__Your objective__
Your response should be a copy of each line in the listing below that includes the word "Topics".
(Beginning of Given records)
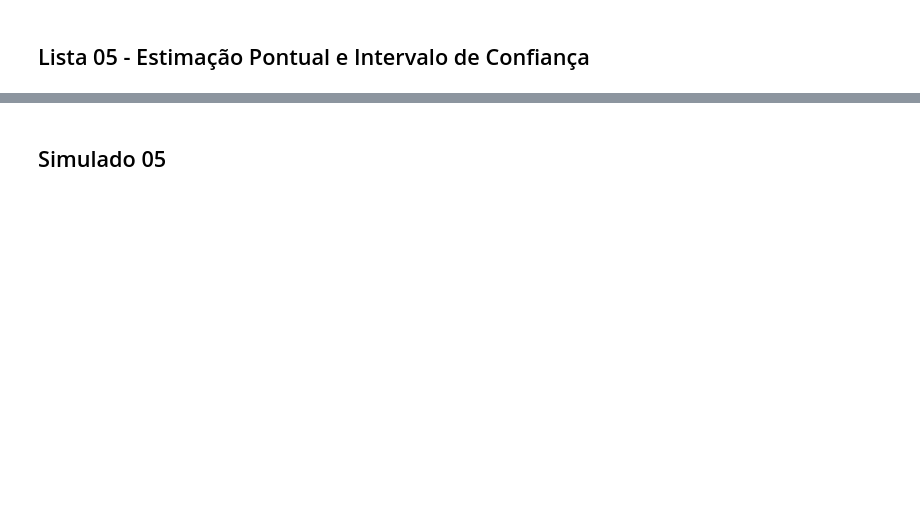
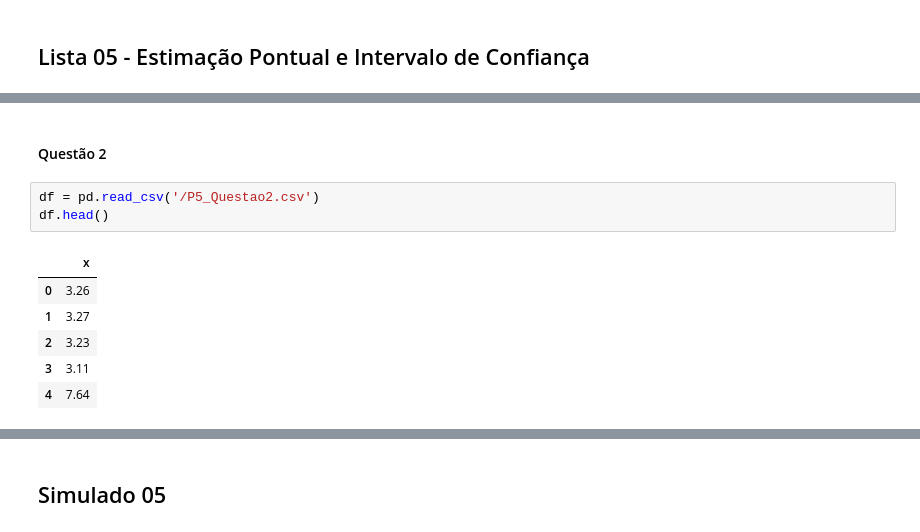
Before and after one commit to jorgesalhani/Statistics, a Jupyter notebook: Topics/T05/Ex05.ipynb, the cells around one changed output, grey strips where cells are left out. Saved outputs shown, nothing was run; the diff lists cells and outputs as text; blank space fills up the shorter version.

```diff
--- a/Topics/T05/Ex05.ipynb
+++ b/Topics/T05/Ex05.ipynb
@@ -2,0 +31,12 @@
+# %% [markdown]
+#### Questão 2
+# %%
+df = pd.read_csv('/P5_Questao2.csv')
+df.head()
+# %% [output]
+|  | x |
+| 0 | 3.26 |
+| 1 | 3.27 |
+| 2 | 3.23 |
+| 3 | 3.11 |
+| 4 | 7.64 |
```
Also changed, not shown: parts of 17 cells of this notebook.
(End of Given records)
__Answer below__
Before and after one commit to jorgesalhani/Statistics, a Jupyter notebook: Topics/T05/Ex05.ipynb, the cells around one changed output, grey strips where cells are left out. Saved outputs shown, nothing was run; the diff lists cells and outputs as text; blank space fills up the shorter version.
--- a/Topics/T05/Ex05.ipynb
+++ b/Topics/T05/Ex05.ipynb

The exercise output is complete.